= Instructions for the task =
Your answer should be every line of the records that contains the word "README", copied as it stands.

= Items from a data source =

....

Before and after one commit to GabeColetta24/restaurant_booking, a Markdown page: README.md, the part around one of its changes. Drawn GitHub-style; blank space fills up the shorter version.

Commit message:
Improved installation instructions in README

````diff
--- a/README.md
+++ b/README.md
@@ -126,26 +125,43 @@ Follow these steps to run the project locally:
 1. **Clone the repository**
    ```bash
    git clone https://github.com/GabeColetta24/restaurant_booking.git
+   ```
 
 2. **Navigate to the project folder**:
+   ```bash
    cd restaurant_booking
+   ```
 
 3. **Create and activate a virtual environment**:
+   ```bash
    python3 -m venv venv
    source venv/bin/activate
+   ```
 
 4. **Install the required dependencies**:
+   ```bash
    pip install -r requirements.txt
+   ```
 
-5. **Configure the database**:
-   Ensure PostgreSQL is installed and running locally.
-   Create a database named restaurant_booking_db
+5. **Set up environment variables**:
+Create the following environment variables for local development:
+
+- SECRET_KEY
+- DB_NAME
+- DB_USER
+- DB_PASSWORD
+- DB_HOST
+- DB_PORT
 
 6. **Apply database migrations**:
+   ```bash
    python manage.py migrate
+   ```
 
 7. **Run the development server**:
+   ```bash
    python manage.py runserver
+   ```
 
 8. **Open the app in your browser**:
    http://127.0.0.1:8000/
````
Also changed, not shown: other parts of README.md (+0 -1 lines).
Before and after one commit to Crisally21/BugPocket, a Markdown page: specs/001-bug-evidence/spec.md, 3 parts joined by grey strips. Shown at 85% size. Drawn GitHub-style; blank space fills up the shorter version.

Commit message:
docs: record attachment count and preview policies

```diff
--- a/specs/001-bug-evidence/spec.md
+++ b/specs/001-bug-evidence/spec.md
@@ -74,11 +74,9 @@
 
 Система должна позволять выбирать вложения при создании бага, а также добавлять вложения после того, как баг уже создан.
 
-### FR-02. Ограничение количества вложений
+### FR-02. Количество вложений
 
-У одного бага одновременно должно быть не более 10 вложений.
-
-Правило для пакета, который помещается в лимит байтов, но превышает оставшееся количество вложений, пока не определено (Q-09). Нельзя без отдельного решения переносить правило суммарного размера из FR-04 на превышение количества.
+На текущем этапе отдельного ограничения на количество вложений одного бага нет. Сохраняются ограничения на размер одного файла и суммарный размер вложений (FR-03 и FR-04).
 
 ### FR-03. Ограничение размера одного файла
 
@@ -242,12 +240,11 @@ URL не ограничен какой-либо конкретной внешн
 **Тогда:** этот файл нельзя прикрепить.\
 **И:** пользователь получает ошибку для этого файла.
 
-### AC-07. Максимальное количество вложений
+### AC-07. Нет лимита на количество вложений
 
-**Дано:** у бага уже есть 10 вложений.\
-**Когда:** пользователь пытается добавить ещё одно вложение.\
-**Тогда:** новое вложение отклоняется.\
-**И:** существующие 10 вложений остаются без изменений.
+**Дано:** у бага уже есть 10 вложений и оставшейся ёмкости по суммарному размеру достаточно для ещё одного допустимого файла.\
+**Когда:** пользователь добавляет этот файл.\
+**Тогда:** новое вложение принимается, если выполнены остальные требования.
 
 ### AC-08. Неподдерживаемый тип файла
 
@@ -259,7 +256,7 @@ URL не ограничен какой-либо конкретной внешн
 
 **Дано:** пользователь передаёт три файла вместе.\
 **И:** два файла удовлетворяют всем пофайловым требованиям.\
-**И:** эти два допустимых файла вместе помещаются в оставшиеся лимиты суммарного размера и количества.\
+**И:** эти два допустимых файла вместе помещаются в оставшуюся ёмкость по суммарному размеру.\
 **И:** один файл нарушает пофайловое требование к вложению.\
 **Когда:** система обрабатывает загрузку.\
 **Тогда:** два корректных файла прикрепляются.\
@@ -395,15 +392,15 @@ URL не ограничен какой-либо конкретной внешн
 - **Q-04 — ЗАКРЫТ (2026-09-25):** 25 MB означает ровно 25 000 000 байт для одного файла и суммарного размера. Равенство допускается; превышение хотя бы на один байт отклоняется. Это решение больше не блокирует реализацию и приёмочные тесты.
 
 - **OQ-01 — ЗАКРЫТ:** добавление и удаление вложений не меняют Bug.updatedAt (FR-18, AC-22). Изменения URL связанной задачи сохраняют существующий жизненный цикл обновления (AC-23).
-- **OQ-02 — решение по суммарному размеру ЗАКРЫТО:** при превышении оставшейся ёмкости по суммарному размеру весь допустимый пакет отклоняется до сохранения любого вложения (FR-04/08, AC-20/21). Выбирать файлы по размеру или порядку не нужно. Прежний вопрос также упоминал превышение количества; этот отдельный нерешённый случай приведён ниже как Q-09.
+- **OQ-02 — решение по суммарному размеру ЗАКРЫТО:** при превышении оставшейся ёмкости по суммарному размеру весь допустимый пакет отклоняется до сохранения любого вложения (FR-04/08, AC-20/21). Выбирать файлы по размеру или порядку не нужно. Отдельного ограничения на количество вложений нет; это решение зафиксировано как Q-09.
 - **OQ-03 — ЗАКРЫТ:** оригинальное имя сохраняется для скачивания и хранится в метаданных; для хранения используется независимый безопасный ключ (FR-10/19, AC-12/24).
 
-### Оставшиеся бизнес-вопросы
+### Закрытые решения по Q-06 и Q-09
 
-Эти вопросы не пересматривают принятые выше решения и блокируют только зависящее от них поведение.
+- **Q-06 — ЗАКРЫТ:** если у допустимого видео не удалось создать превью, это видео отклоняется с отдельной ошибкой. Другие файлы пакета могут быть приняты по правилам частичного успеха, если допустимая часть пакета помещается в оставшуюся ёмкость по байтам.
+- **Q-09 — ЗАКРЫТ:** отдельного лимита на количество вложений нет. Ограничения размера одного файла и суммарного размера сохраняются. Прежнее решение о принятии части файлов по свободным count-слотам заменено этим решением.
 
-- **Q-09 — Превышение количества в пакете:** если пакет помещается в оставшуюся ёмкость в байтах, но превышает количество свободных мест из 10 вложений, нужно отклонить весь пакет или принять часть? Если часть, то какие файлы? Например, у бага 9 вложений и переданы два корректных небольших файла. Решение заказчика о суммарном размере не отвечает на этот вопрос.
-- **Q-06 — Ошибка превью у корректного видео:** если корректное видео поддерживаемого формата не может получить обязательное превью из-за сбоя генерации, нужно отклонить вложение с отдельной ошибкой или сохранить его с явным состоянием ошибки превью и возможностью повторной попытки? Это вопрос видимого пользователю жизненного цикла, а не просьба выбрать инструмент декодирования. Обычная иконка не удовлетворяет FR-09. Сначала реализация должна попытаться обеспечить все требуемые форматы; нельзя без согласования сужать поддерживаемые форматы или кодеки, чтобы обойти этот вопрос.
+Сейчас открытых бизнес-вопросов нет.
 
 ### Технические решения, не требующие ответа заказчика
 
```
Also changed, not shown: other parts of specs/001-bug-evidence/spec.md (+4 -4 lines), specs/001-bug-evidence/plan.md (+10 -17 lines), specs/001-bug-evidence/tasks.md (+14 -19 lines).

....

= Task result =
Before and after one commit to GabeColetta24/restaurant_booking, a Markdown page: README.md, the part around one of its changes. Drawn GitHub-style; blank space fills up the shorter version.
Improved installation instructions in README
--- a/README.md
+++ b/README.md
Also changed, not shown: other parts of README.md (+0 -1 lines).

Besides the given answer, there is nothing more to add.